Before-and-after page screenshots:
= = =

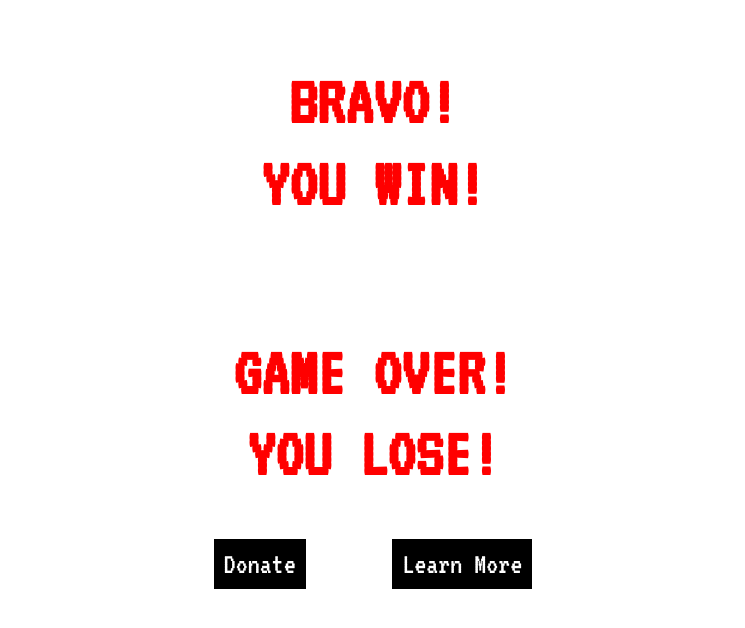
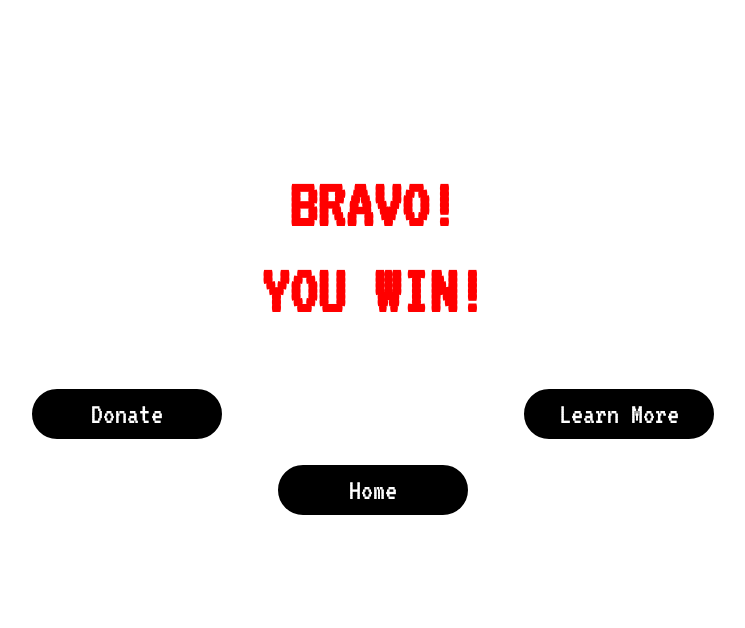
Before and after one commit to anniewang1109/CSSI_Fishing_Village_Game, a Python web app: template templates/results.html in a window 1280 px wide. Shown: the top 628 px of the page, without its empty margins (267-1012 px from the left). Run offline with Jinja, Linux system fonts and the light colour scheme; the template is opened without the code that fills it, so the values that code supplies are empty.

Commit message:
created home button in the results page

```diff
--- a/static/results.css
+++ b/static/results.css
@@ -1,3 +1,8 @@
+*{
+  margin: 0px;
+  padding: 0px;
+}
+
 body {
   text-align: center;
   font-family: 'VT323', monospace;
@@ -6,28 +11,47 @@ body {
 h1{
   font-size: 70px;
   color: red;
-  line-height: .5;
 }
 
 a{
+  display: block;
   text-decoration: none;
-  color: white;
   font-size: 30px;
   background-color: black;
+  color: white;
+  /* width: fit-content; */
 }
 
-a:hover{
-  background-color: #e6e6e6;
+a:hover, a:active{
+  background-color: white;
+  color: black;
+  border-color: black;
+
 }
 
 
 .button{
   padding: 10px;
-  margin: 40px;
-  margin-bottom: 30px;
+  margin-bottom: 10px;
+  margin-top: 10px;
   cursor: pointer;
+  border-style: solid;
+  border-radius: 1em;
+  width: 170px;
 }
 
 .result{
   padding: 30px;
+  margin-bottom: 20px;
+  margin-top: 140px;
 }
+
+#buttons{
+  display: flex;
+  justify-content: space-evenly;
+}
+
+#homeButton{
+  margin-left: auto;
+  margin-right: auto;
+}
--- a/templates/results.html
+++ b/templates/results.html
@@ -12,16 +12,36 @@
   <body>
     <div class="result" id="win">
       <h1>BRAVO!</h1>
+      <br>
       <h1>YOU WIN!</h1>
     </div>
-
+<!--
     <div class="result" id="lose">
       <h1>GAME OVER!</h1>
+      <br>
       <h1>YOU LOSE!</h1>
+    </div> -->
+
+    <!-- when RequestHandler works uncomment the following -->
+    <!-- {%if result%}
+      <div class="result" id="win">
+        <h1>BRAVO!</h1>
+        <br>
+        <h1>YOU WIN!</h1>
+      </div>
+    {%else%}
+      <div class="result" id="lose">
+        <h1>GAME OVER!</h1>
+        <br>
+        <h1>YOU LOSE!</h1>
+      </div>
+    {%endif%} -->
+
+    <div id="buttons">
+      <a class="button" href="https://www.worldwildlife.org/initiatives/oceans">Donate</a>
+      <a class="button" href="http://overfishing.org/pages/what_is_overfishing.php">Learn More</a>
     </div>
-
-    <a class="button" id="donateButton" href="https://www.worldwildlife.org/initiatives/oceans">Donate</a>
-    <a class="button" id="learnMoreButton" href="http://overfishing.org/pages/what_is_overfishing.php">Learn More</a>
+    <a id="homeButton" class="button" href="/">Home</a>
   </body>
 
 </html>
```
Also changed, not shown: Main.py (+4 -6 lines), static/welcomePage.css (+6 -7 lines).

= = =

→ **What needs to be done**:
Restate the records above exactly, less any pictures.

→ **Task output**:
Before and after one commit to anniewang1109/CSSI_Fishing_Village_Game, a Python web app: template templates/results.html in a window 1280 px wide. Shown: the top 628 px of the page, without its empty margins (267-1012 px from the left). Run offline with Jinja, Linux system fonts and the light colour scheme; the template is opened without the code that fills it, so the values that code supplies are empty.

Commit message:
created home button in the results page

```diff
--- a/static/results.css
+++ b/static/results.css
@@ -1,3 +1,8 @@
+*{
+  margin: 0px;
+  padding: 0px;
+}
+
 body {
   text-align: center;
   font-family: 'VT323', monospace;
@@ -6,28 +11,47 @@ body {
 h1{
   font-size: 70px;
   color: red;
-  line-height: .5;
 }
 
 a{
+  display: block;
   text-decoration: none;
-  color: white;
   font-size: 30px;
   background-color: black;
+  color: white;
+  /* width: fit-content; */
 }
 
-a:hover{
-  background-color: #e6e6e6;
+a:hover, a:active{
+  background-color: white;
+  color: black;
+  border-color: black;
+
 }
 
 
 .button{
   padding: 10px;
-  margin: 40px;
-  margin-bottom: 30px;
+  margin-bottom: 10px;
+  margin-top: 10px;
   cursor: pointer;
+  border-style: solid;
+  border-radius: 1em;
+  width: 170px;
 }
 
 .result{
   padding: 30px;
+  margin-bottom: 20px;
+  margin-top: 140px;
 }
+
+#buttons{
+  display: flex;
+  justify-content: space-evenly;
+}
+
+#homeButton{
+  margin-left: auto;
+  margin-right: auto;
+}
--- a/templates/results.html
+++ b/templates/results.html
@@ -12,16 +12,36 @@
   <body>
     <div class="result" id="win">
       <h1>BRAVO!</h1>
+      <br>
       <h1>YOU WIN!</h1>
     </div>
-
+<!--
     <div class="result" id="lose">
       <h1>GAME OVER!</h1>
+      <br>
       <h1>YOU LOSE!</h1>
+    </div> -->
+
+    <!-- when RequestHandler works uncomment the following -->
+    <!-- {%if result%}
+      <div class="result" id="win">
+        <h1>BRAVO!</h1>
+        <br>
+        <h1>YOU WIN!</h1>
+      </div>
+    {%else%}
+      <div class="result" id="lose">
+        <h1>GAME OVER!</h1>
+        <br>
+        <h1>YOU LOSE!</h1>
+      </div>
+    {%endif%} -->
+
+    <div id="buttons">
+      <a class="button" href="https://www.worldwildlife.org/initiatives/oceans">Donate</a>
+      <a class="button" href="http://overfishing.org/pages/what_is_overfishing.php">Learn More</a>
     </div>
-
-    <a class="button" id="donateButton" href="https://www.worldwildlife.org/initiatives/oceans">Donate</a>
-    <a class="button" id="learnMoreButton" href="http://overfishing.org/pages/what_is_overfishing.php">Learn More</a>
+    <a id="homeButton" class="button" href="/">Home</a>
   </body>
 
 </html>
```
Also changed, not shown: Main.py (+4 -6 lines), static/welcomePage.css (+6 -7 lines).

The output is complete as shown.